**What is expected**
Return, from the listing that follows, each line containing the word "EdgeInsets".

-- Opening Marker --

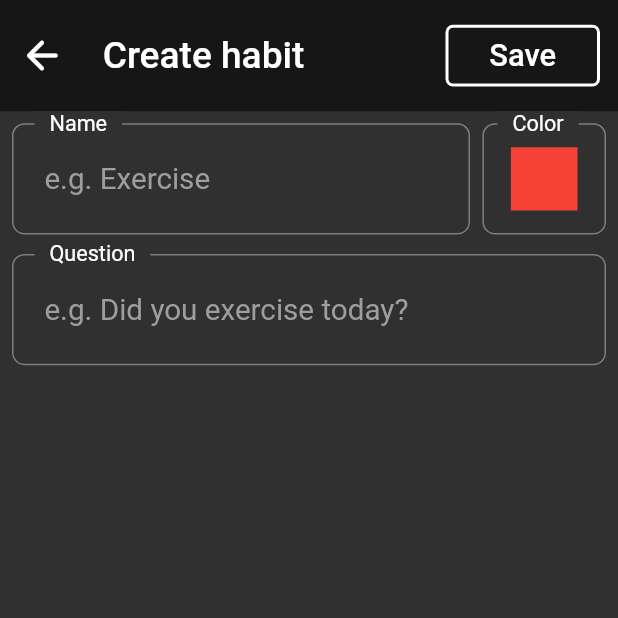
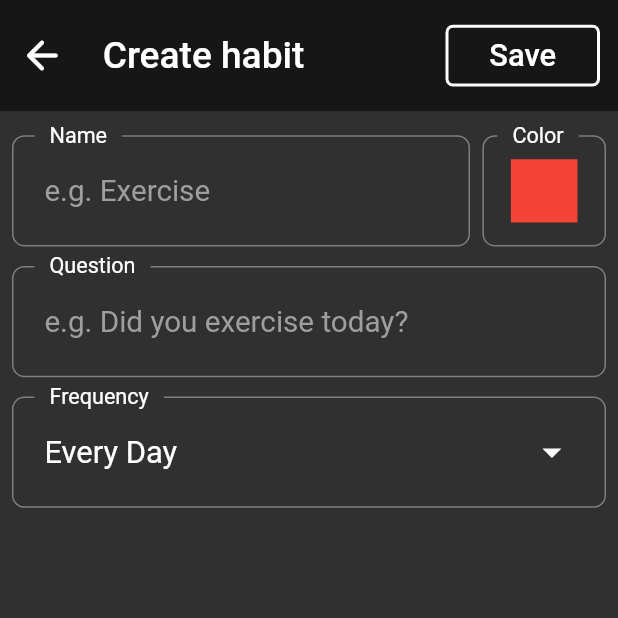
Before and after one commit to Wenster007/habit_tracker_app, a Flutter app: the YesNoAddScreen screen opened directly, on a phone screen of 412 x 824 dp, the top half of it. Run offline on Flutter 3.47's test engine with Material 2 defaults, Android fonts, the phone set to English and light mode, and no system bars; our stand-ins replace get.

Commit message:
handled the frequency custom dropdown only showing it in correct format is remaining.

```diff
--- a/lib/screens/yes_no_adding_screen.dart
+++ b/lib/screens/yes_no_adding_screen.dart
@@ -2,6 +2,7 @@ import 'package:flutter/material.dart';
 import 'package:habit_tracker/Utils/dimensions.dart';
 import 'package:habit_tracker/Utils/main_colors.dart';
 import 'package:habit_tracker/widgets/choose_color_field.dart';
+import 'package:habit_tracker/widgets/custom_dropdown.dart';
 import 'package:habit_tracker/widgets/custom_textfield.dart';
 import 'package:habit_tracker/widgets/yes_no_top_appbar.dart';
 
@@ -23,6 +24,7 @@ class YesNoAddScreen extends StatelessWidget {
               padding: const EdgeInsets.only(
                 left: 8.0,
                 right: 8.0,
+                top: 8,
               ),
               child: Column(
                 children: [
@@ -35,14 +37,23 @@ class YesNoAddScreen extends StatelessWidget {
                           hintText: "e.g. Exercise",
                         ),
                       ),
-
-                      SizedBox(width: Dimensions.width * 0.02,),
-
+                      SizedBox(
+                        width: Dimensions.width * 0.02,
+                      ),
                       const ChooseColorField(nameOfTextField: "Color"),
                     ],
                   ),
-                  SizedBox(height: Dimensions.height * 0.006,),
-                  CustomTextField(textEditingController: questionController, nameOfTextField: "Question", hintText: "e.g. Did you exercise today?")
+                  SizedBox(
+                    height: Dimensions.height * 0.006,
+                  ),
+                  CustomTextField(
+                      textEditingController: questionController,
+                      nameOfTextField: "Question",
+                      hintText: "e.g. Did you exercise today?"),
+                  SizedBox(
+                    height: Dimensions.height * 0.006,
+                  ),
+                  const CustomDropDown(nameOfTextField: "Frequency"),
                 ],
               ),
             ),
--- /dev/null
+++ b/lib/widgets/custom_dropdown.dart
@@ -0,0 +1,101 @@
+import 'package:flutter/material.dart';
+import 'package:habit_tracker/widgets/frequency_dialoogue_box.dart';
+
+import '../Utils/dimensions.dart';
+import '../Utils/main_colors.dart';
+
+class CustomDropDown extends StatefulWidget
+{
+  const CustomDropDown({Key? key, required this.nameOfTextField})
+      : super(key: key);
+
+  final String nameOfTextField;
+
+  @override
+  State<CustomDropDown> createState() => _CustomDropDownState();
+}
+
+class _CustomDropDownState extends State<CustomDropDown> {
+
+  String selectedFrequency = "Every Day";
+
+  void updateSelectedFrequency(String newValue){
+    setState(() {
+      selectedFrequency = newValue;
+      print(newValue);
+    });
+
+  }
+
+  @override
+  Widget build(BuildContext context) {
+    return Stack(
+      children: [
+        Container(
+            margin: const EdgeInsets.only(top: 8),
+            height: Dimensions.height * 0.09,
+            decoration: BoxDecoration(
+              border: Border.all(
+                color: Colors.grey.withOpacity(0.7),
+              ),
+              borderRadius: BorderRadius.circular(
+                Dimensions.height * 0.01,
+              ),
+            ),
+            child: Padding(
+              padding:
+                  EdgeInsets.symmetric(horizontal: Dimensions.height * 0.025),
+              child: GestureDetector(
+                onTap: () {
+                  showGeneralDialog(
+                      context: context,
+                      barrierDismissible: true,
+                      barrierLabel: MaterialLocalizations.of(context)
+                          .modalBarrierDismissLabel,
+                      barrierColor: Colors.black.withOpacity(0.5),
+                      transitionDuration: const Duration(milliseconds: 0),
+                      pageBuilder: (BuildContext context,
+                          Animation animation,
+                          Animation secondaryAnimation) {
+                        return FrequencyDialogueBox(callback: updateSelectedFrequency,);
+                      });
+                },
+                child: Row(
+                  mainAxisAlignment: MainAxisAlignment.spaceBetween,
+                  children: [
+                    Text(
+                      selectedFrequency,
+                      style: TextStyle(
+                        color: Colors.white,
+                        fontSize: Dimensions.width * 0.05,
+                      ),
+                    ),
+                    Icon(
+                      Icons.arrow_drop_down,
+                      color: Colors.white,
+                      size: Dimensions.width * 0.07,
+                    ),
+                  ],
+                ),
+              ),
+            )),
+        Positioned(
+          top: 0,
+          left: 15,
+          child: Container(
+            padding: const EdgeInsets.symmetric(horizontal: 10),
+            height: Dimensions.width * 0.05,
+            color: MainColors.lightBrown,
+            child: Text(
+              widget.nameOfTextField,
+              style: TextStyle(
+                color: Colors.white,
+                fontSize: Dimensions.width * 0.035,
+              ),
+            ),
+          ),
+        ),
+      ],
+    );
+  }
+}
--- a/lib/widgets/day_date_tile.dart
+++ b/lib/widgets/day_date_tile.dart
@@ -1,5 +1,4 @@
 import 'package:flutter/material.dart';
-import 'package:get/get.dart';
 import 'package:habit_tracker/widgets/grey_small_text.dart';
 
 import '../Utils/dimensions.dart';
@@ -42,7 +41,7 @@ class DayDateTile extends StatelessWidget {
   Widget build(BuildContext context) {
     DateTime dateTime = DateTime.now();
 
-    final currDateTime = dateTime.add(Duration(days: index));
+    final currDateTime = dateTime.subtract(Duration(days: index));
 
     return Container(
       width: Dimensions.width * 0.13,
```
Also changed, not shown: lib/widgets/TopHeaderIcons.dart (added, +35 -0 lines), lib/widgets/frequency_dialoogue_box.dart (added, +79 -0 lines), lib/widgets/home_screen_top_header.dart (+4 -26 lines).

-- Closing Marker --

**Output**
               padding: const EdgeInsets.only(
+            margin: const EdgeInsets.only(top: 8),
+                  EdgeInsets.symmetric(horizontal: Dimensions.height * 0.025),
+            padding: const EdgeInsets.symmetric(horizontal: 10),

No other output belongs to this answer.